code just isn’t working. One thing to debug in that case
is check to see whether you are setting the
origin parameter. And if you are, make sure that
it’s really set to the full URL of the host name
for your site. playerapiid– this isn’t really relevant
anymore. It’s more of a way of using the
older JavaScript API for identifying your player. There’s a playlist parameter
which is easily confused with the list parameter. And it is something that
actually takes in a different set of values. The playlist parameter takes
in a list of video IDs. So this does not have to
be a real playlist, a [? list that ?] exists
on YouTube. It doesn’t have to be anything
that uploads from a specific channel. It could just be a list of any
video IDs that you want. And it’s a way of generating a
dynamic, on-the-fly playlist. So some use cases where
that might be useful. There’s the rel parameter. And this controls whether or not
the end screen of a video will display related
videos or not. Most folks are familiar with the
fact that once you reach the end of a YouTube video,
you’ll see some configuration of thumbnails with suggestions
for other videos to play. We do have the ability to turn
that off if you feel like you do not want that

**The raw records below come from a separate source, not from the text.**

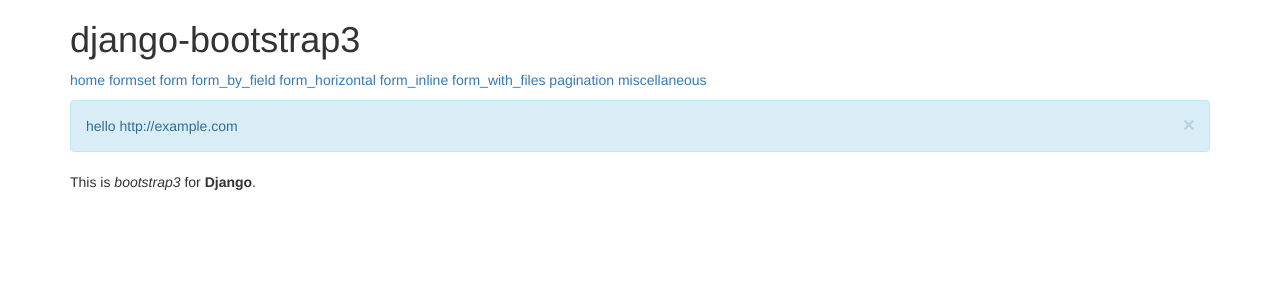
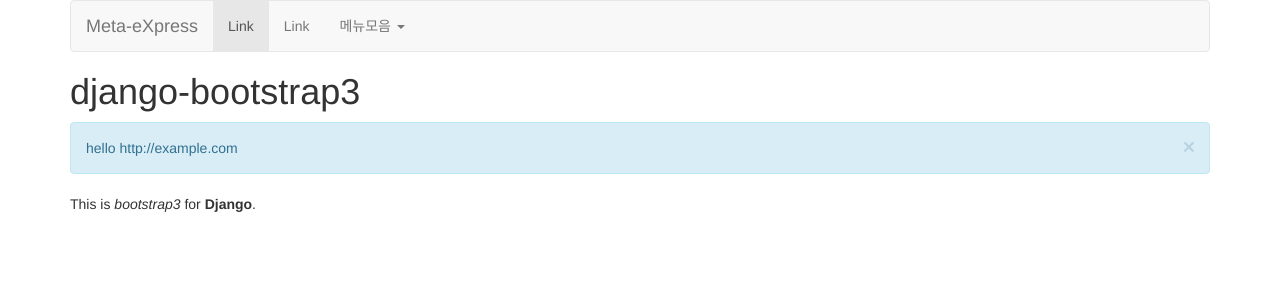
Before and after one commit to mrok88/mysite, a Django app: page / in a window 1280 px wide. Shown: the top 300 px of the page. Run offline with Django 3.2, Linux system fonts and the light colour scheme; some libraries are stand-ins or nearby versions.

Commit message:
add bootstrap menubar

```diff
--- a/demo/templates/demo/base.html
+++ b/demo/templates/demo/base.html
@@ -4,19 +4,46 @@
 
 {% block bootstrap3_content %}
     <div class="container">
+            <nav class="navbar navbar-default">
+                    <div class="container-fluid">
+                      <!-- Brand and toggle get grouped for better mobile display -->
+                      <div class="navbar-header">
+                        <button type="button" class="navbar-toggle collapsed" data-toggle="collapse" data-target="#bs-example-navbar-collapse-1" aria-expanded="false">
+                          <span class="sr-only">Toggle navigation</span>
+                          <span class="icon-bar"></span>
+                          <span class="icon-bar"></span>
+                          <span class="icon-bar"></span>
+                        </button>
+                        <a class="navbar-brand" href="#">Meta-eXpress</a>
+                      </div>
+
+                      <!-- Collect the nav links, forms, and other content for toggling -->
+                      <div class="collapse navbar-collapse" id="bs-example-navbar-collapse-1">
+                        <ul class="nav navbar-nav">
+                          <li class="active"><a href="#">Link <span class="sr-only">(current)</span></a></li>
+                          <li><a href="#">Link</a></li>
+                          <!-- DA# 관련 메뉴 시작 -->
+                          <li class="dropdown">
+                            <a href="#" class="dropdown-toggle" data-toggle="dropdown" role="button" aria-haspopup="true" aria-expanded="false">메뉴모음 <span class="caret"></span></a>
+                            <ul class="dropdown-menu">
+                              <li><a href="#">One more separated link</a></li>
+                                    <li><a href="{% url 'home' %}">home</a></li>
+                                    <li><a href="{% url 'formset_default' %}">formset</a></li>
+                                    <li><a href="{% url 'form_default' %}">form</a></li>
+                                    <li><a href="{% url 'form_by_field' %}">form_by_field</a></li>
+                                    <li><a href="{% url 'form_horizontal' %}">form_horizontal</a></li>
+                                    <li><a href="{% url 'form_inline' %}">form_inline</a></li>
+                                    <li><a href="{% url 'form_with_files' %}">form_with_files</a></li>
+                                    <li><a href="{% url 'pagination' %}">pagination</a></li>
+                                    <li><a href="{% url 'misc' %}">miscellaneous</a></li>
+                            </ul>
+                          </li><!-- DA# 관련 메뉴 종료 -->
+                        </ul>
+                      </div><!-- /.navbar-collapse -->
+                    </div><!-- /.container-fluid -->
+                  </nav>
+
         <h1>{% block title %}(no title){% endblock %}</h1>
-
-        <p>
-            <a href="{% url 'home' %}">home</a>
-            <a href="{% url 'formset_default' %}">formset</a>
-            <a href="{% url 'form_default' %}">form</a>
-            <a href="{% url 'form_by_field' %}">form_by_field</a>
-            <a href="{% url 'form_horizontal' %}">form_horizontal</a>
-            <a href="{% url 'form_inline' %}">form_inline</a>
-            <a href="{% url 'form_with_files' %}">form_with_files</a>
-            <a href="{% url 'pagination' %}">pagination</a>
-            <a href="{% url 'misc' %}">miscellaneous</a>
-        </p>
 
         {% autoescape off %}{% bootstrap_messages %}{% endautoescape %}
 
--- a/mdl2tbl/forms.py
+++ b/mdl2tbl/forms.py
@@ -16,21 +16,22 @@
 
 MEDIA_CHOICES = (
     ('개발', (
-        ('%', '개발전체'),
-        ('CC', '고객센터'),
-        ('CH', '채널제휴'),
-        ('DP', '전시'),
-        ('ET', '거래처'),
-        ('GD', '상품'),
-        ('MB', '회원'),
-        ('OM', '주문'),
-        ('PR', '판촉'),
-        ('SC', '검색'),
+        ('ellt', '개발전체'),
+        ('elltcc', '고객센터'),
+        ('elltch', '채널제휴'),
+        ('elltdp', '전시'),
+        ('elltet', '거래처'),
+        ('elltgd', '상품'),
+        ('elltmb', '회원'),
+        ('elltom', '주문'),
+        ('elltpr', '판촉'),
+        ('elltsc', '검색'),
     )),
     ('공통', (
-        ('%%', '공통전체'),
-        ('ST', '시스템공통'),
-        ('AT', '상품속성'),
+        ('ltcm', '공통전체'),
+        ('ltcmst', '시스템공통'),
+        ('ltcmpr', '판촉공통'),
+        ('ltcmat', '상품속성'),
     )),
 )
 
--- a/mdl2tbl/views.py
+++ b/mdl2tbl/views.py
@@ -30,7 +30,7 @@
     return render(request, 'mdl2tbl/test.html', {'rows': rows1})
 
 def comp_dict(pk="%"):
-    if (pk == None or len(pk) != 2) :
+    if (pk == None or len(pk) <= 2 ) :
         pk = '%'
     rows1 = get_mdl(pk)
     d1 = mk_dict(rows1)
@@ -42,7 +42,7 @@
     return comp
 
 def comp_list(request,pk="%"):
-    if (pk == None or len(pk) != 2) :
+    if (pk == None or len(pk) <= 2) :
         pk = '%'
     rows1 = get_mdl(pk)
     d1 = mk_dict(rows1)
```
Also changed, not shown: mdl2tbl/my_test.py (+4 -3 lines), mdl2tbl/ora_test.py (+7 -3 lines), mdl2tbl/templates/mdl2tbl/base.html (+34 -7 lines).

on your embeds. showinfo is something that will
control what is displayed initially in the
queued states. There’s ways of taking the

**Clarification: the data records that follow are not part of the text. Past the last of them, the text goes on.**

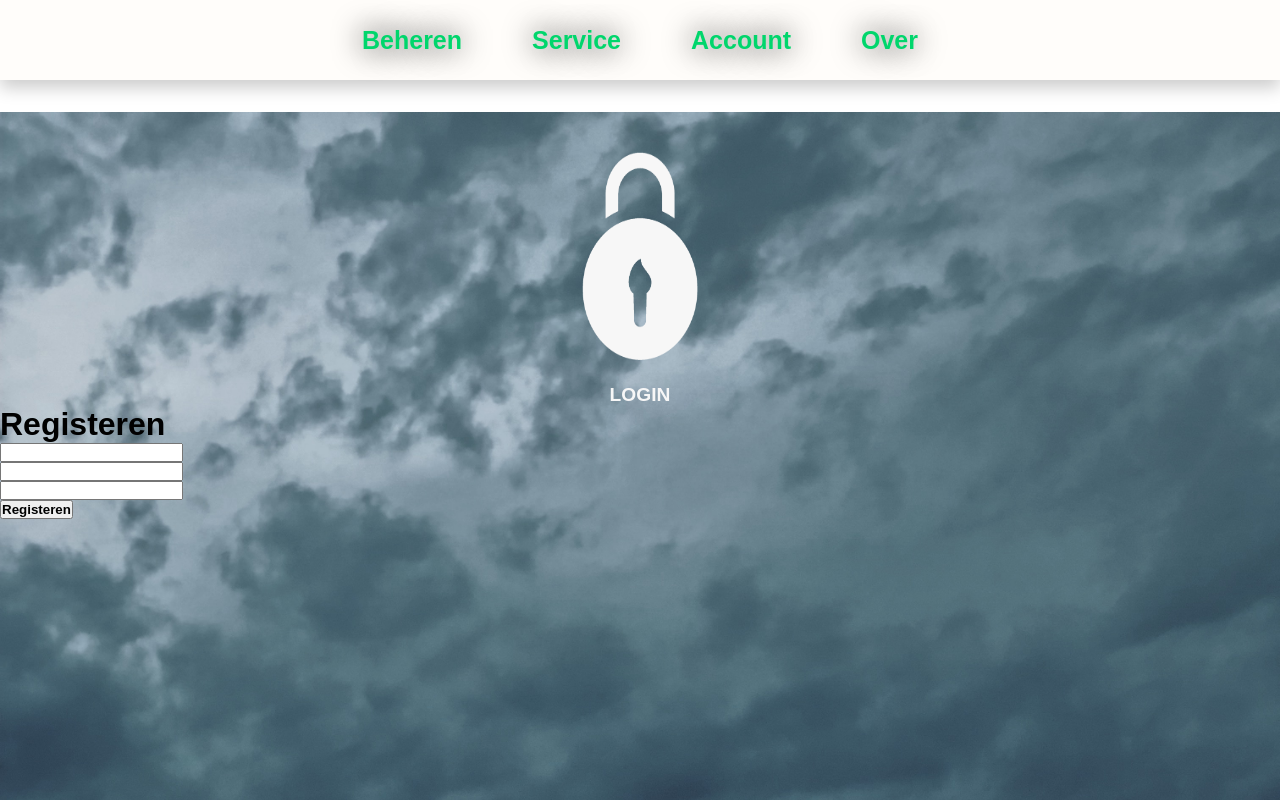
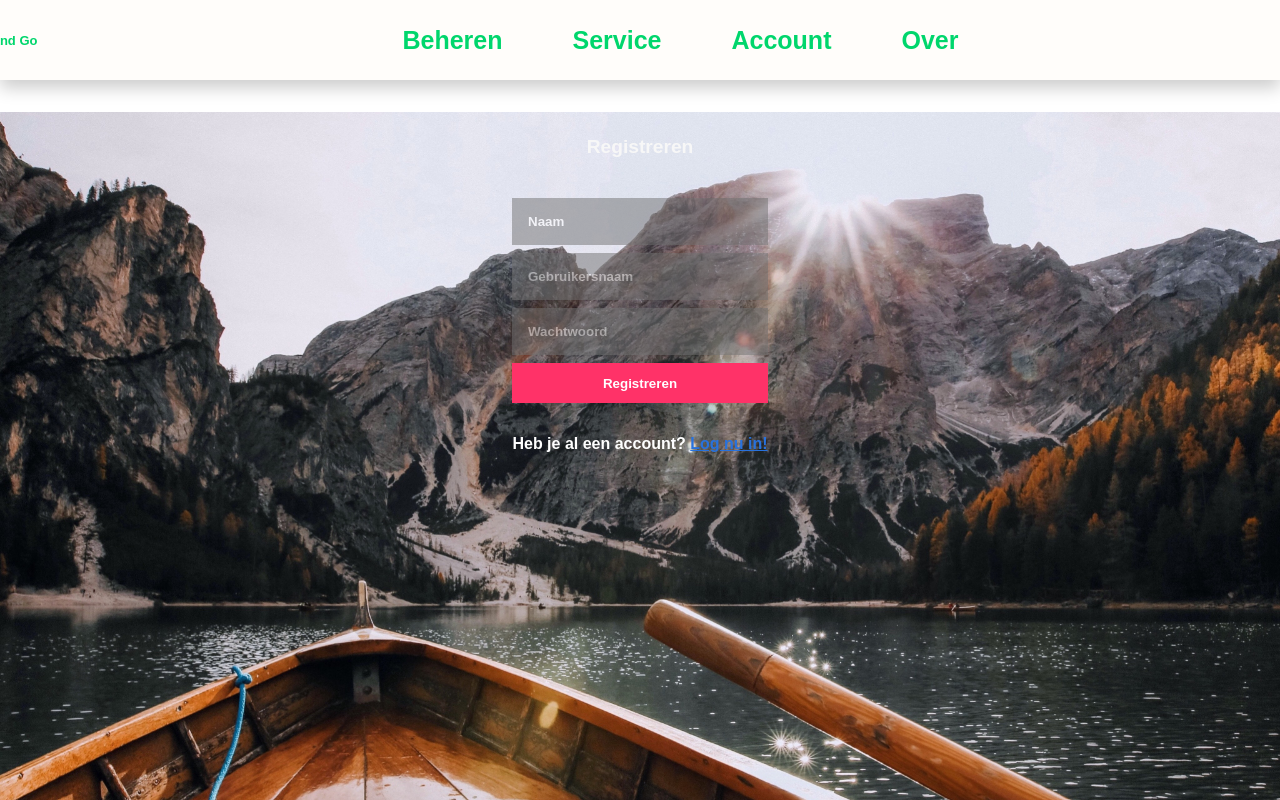
Before and after one commit to ililuab/Book-and-Go, a PHP site: page /main/account_registreren.php in a window 1280 px wide. Run offline with PHP 8.4, Linux system fonts and the light colour scheme; some web fonts are replaced.

Commit message:
inloggen, registreren changes (#30)
* php toegevoegt css toegevoegt

* pagina's toegevoegt + standaart header toegevoegt (niet definitief)

* Dashboard Login+Registreren

* admin page toegevoegd

* begonnen aan over ons page

* new pr

* NEW PR TEST

* dashboard fixes

* dashboard bugs

* kan inloggen via elke page

* Boeken, calender fixed, vluchten aangepast, header dashboard url aangepast

* x

* inloggen verandert (html del)

* boekenredirect extra elseif

* vluchten changes

* vluchten changes front

* link-icon, delete mijnaccount

* vluchten en contact verandert

* javascript accordion, contact changes, vluchten

* vluchten

* contact

* contact, vuchten .php changes

* contact, index, klantenservices, overons ,vluchten changes

* contact locaties verandert

* css update

* update

* login.php in progress

* inloggen, registreren changes

* header optimized + over-ons optimized

* tussen commit

* Update styles.css

* kchange acc

* kaas

Co-authored-by: ililuab <1194420@student.roc-nijmegen.nl>
Co-authored-by: ililuab <94444127+ililuab@users.noreply.github.com>

```diff
--- a/css/styles.css
+++ b/css/styles.css
@@ -29,14 +29,14 @@
   box-shadow: rgba(0, 0, 0, 0.35) 0px 5px 15px;
 }
 
-.Header-Logo {
-  padding-top: 30px;
+.header_logo {
+  position: relative;
+  top: 5px;
 }
 
 .Header-links {
   color: #00d66c;
   text-decoration: none;
-  text-shadow: #0e0e0e 0px 0 30px;
   cursor: pointer;
 }
 
@@ -359,6 +359,8 @@ svg {
 .headertext_vlucht_resultaten {
   display: flex;
   justify-content: center;
+  position: relative;
+  right: 30px;
   width: 100%;
   height: 100%;
   align-items: center;
@@ -381,6 +383,19 @@ svg {
   background-color: #f7f7f7;
   width: 100%;
   height: 20vh;
+}
+
+.header_logo {
+  position: relative;
+  right: 340px;
+  max-width: 60px;
+  max-height: 60px;
+}
+
+.header_logo_text {
+  position: relative;
+  right: 330px;
+  font-size: small;
 }
 
 .underheaderInner-vluchten {
@@ -822,7 +840,7 @@ svg {
   width: 100%;
   height: 86vh;
   display: flex;
-  background-image: url("../media/pexels-guilherme-rossi-1755683.jpg");
+  background-image: url("../media/pexels-tobi-675764.jpg");
   width: 100%;
   background-size: cover;
   left: 0;
@@ -866,10 +884,12 @@ svg {
 
 .account-inloggen-form-input {
   background-color: #717171;
-  opacity: 0.4;
+  opacity: 0.5;
   border: none;
   color: white;
   width: 20vw;
+  padding: 2vh;
+  margin-bottom: 1vh;
 }
 
 .account-inloggen-form-submit {
@@ -878,9 +898,32 @@ svg {
   color: white;
   width: 20vw;
   height: 5vh;
+  cursor: pointer;
 
 }
 
 ::placeholder {
   color: white;
 }
+
+.account-inloggen-form-input::placeholder {
+  color: white;
+  opacity: 1;
+}
+
+.account-geenaccount {
+  text-align: center;
+  padding-top: 4vh;
+  color: white;
+}
+
+.account-geenaccounthref {
+  color: #2872dd;
+  text-decoration: underline;
+}
+
+@media only screen and (max-width: 1285px) {
+  .account-img {
+    display: none;
+  }
+}
--- a/main/account_registreren.php
+++ b/main/account_registreren.php
@@ -23,6 +23,8 @@ include_once('../includes/connect.php')
     <div class="header_vlucht_resultaten">
                 <div class="headertext_vlucht_resultatenOuter">
                     <div class="headertext_vlucht_resultaten">
+                    <a href="index.php" ><img class="header_logo" src="../media/BookAndGoLogo.jpg" alt="BookAndGoLogo"></a>
+                        <div class="header_logo_text">Book and Go</div>
                     <div class="dropdown">
                             <div class="Header-links">Beheren</div>
                             <div class="dropdown-content">
@@ -55,31 +57,32 @@ include_once('../includes/connect.php')
                     </div>
                 </div>
             </div>
+        </div>
         <div class="spacer2"></div>
         <div class="account-bg">
             <div class="account-bg-inner">
                 <div class="account-img"><img class='account-img-inner' src="../media/loginimage.png" alt="Slot"></div>
                 <div class="account-login">
-                    <div class="account-login-inner">LOGIN</div>
+                    <div class="account-login-inner">Registreren</div>
                 </div>
                 <!-- REGISTERFORM -->
-                <div class='account-registreren-form'>
+                <div class='account-inloggen-form'>
                     <form action="registreren.php" method="post">
-                        <h1>Registeren</h1>
                         <div>
-                            <input type="text" class="" name="name" placeholder="Naam" />
+                            <input type="text" class="account-inloggen-form-input" name="name" placeholder="Naam" />
                         </div>
                         <div>
-                            <input type="text" class="" name="username" placeholder="Gebruikersnaam" />
+                            <input type="text" class="account-inloggen-form-input" name="username" placeholder="Gebruikersnaam" />
                         </div>
                         <div>
-                            <input type="password" class="" name="password" placeholder="Wachtwoord" />
+                            <input type="password" class="account-inloggen-form-input" name="password" placeholder="Wachtwoord" />
                         </div>
                         <div>
-                            <button name="registeren">Registeren</button>
+                            <input class='account-inloggen-form-submit' type="submit" name="registreren" value="Registreren" />
                         </div>
                     </form>
                 </div>
+                <div class='account-geenaccount'>Heb je al een account? <a class='account-geenaccounthref' href="account.php">Log nu in!</a></div>
 
             </div>
         </div>
--- a/main/contact.php
+++ b/main/contact.php
@@ -18,6 +18,8 @@
     <div class="header_vlucht_resultaten">
                 <div class="headertext_vlucht_resultatenOuter">
                     <div class="headertext_vlucht_resultaten">
+                    <a href="index.php" ><img class="header_logo" src="../media/BookAndGoLogo.jpg" alt="BookAndGoLogo"></a>
+                        <div class="header_logo_text">Book and Go</div>
                     <div class="dropdown">
                             <div class="Header-links">Beheren</div>
                             <div class="dropdown-content">
--- a/main/index.php
+++ b/main/index.php
@@ -22,7 +22,6 @@ include_once('../includes/connect.php')
 <body>
 
     <main>
-
         <div class="slideshow-container">
             <div class="mySlides fade">
                 <img src="../media/vacationpicture1.jpg" style="width:100%; height:85vh;">
@@ -45,6 +44,8 @@ include_once('../includes/connect.php')
             <div class="header_vlucht_resultaten">
                 <div class="headertext_vlucht_resultatenOuter">
                     <div class="headertext_vlucht_resultaten">
+                        <a href="index.php" ><img class="header_logo" src="../media/BookAndGoLogo.jpg" alt="BookAndGoLogo"></a>
+                        <div class="header_logo_text">Book and Go</div>
                     <div class="dropdown">
                             <div class="Header-links">Beheren</div>
                             <div class="dropdown-content">
--- a/main/klantenservice.php
+++ b/main/klantenservice.php
@@ -19,6 +19,8 @@
     <div class="header_vlucht_resultaten">
                 <div class="headertext_vlucht_resultatenOuter">
                     <div class="headertext_vlucht_resultaten">
+                        <a href="index.php" ><img class="header_logo" src="../media/BookAndGoLogo.jpg" alt="BookAndGoLogo"></a>
+                        <div class="header_logo_text">Book and Go</div>
                     <div class="dropdown">
                             <div class="Header-links">Beheren</div>
                             <div class="dropdown-content">
--- a/main/vluchten.php
+++ b/main/vluchten.php
@@ -18,6 +18,8 @@
   <div class="header_vlucht_resultaten">
                 <div class="headertext_vlucht_resultatenOuter">
                     <div class="headertext_vlucht_resultaten">
+                    <a href="index.php" ><img class="header_logo" src="../media/BookAndGoLogo.jpg" alt="BookAndGoLogo"></a>
+                        <div class="header_logo_text">Book and Go</div>
                     <div class="dropdown">
                             <div class="Header-links">Beheren</div>
                             <div class="dropdown-content">
@@ -45,6 +47,7 @@
                             <div class="dropdown-content">
                                 <div><a href="locaties.php">Locaties</a></div>
                                 <div><a href="over_ons.php">Over ons</a></div>
+                            </div>
                         </div>
                     </div>
                 </div>
```
Also changed, not shown: other parts of css/styles.css (+22 -19 lines), main/account.php (+9 -2 lines), main/locaties.php (+6 -4 lines), main/over_ons.php (+7 -4 lines), main/registreren.php (+13 -17 lines), main/account_inloggen.php (renamed from main/inloggen.php), media/BookAndGoLogo - kopie.jpg (added), media/Screenshot 2022-05-16 145838.png (added), media/airplane-fly-sunset-clouds-vanilla-color-background_105428-4064.jpg (added), media/pexels-tobi-675764.jpg (added), 1 other file. Lines whose indentation alone changed are shown as unchanged.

default behavior and kind of toning it down a bit, again,
where you don’t see quite as much before the video starts. And you can set it to
show info equal 0, if you want that. showinfo’s actually used
in another case. And that’s when you’re using
the list player. And explicitly setting showinfo
equal to 1 will make it so that there is a list of
queued videos in the playlist in your list player. So if we look over here,
this is a case where showinfo is set to 1. This is a playlist player that’s
loading everything from Google Developers. And you’ll see, before playback
has even started, you have this handy thumbnail for
all the videos that are queued up in the playlist for
the next videos. It will let you choose what
you want to start with. So it is actually quite useful
for scenarios where you’re doing the list player. Start parameter we really
covered before, hand in hand with the end parameter. And the last one is the
theme parameter. This is something similar to
that earlier color parameter that just lets you change the
default way that the player looks and gives you some degree
of customization in that regard. There are now a couple of
deprecated parameters. I’m not going to cover those. They’re deprecated
for a reason. We don’t want folks using
them anymore. I wanted to point out that
there are occasionally– I don’t want to say rumors–
but certain parameters out there that people pass around
and say, hey, you can use this player parameter to force HTML5
playback, or use this player parameter to force
playback in a certain quality level or something along
those lines. Those are undocumented
for a reason. We really do not want people to
use parameters that aren’t explicitly mentioned in the
documentation, partly because we’re not fully committed
to supporting them. They might sometimes work in
some cases, and they might stop working at any time
in the future. So we really don’t want people
to build things that rely on those parameters. And there’s also just cases
where we want control to be in the hands of the person who’s
viewing the embed. So we want control over the
default playback to really lie in the person who’s using the
web browser and might have Flash enabled. Or the default auto quality for
the quality level in many cases gives the best playback
experience. So if you don’t see something
listed as a supported parameter, please
don’t use it. And if you do happen to find
some parameters, please don’t complain if they ever break at
some point in the future. I guess that’s the
main takeaway. That covers the list of all
the supported parameters. We had a lot of different
web material here. And be sure to check out the
annotations on the video for links to everything that
we covered today. Thanks very much for watching. And we’ll see everybody
next week. Cheers.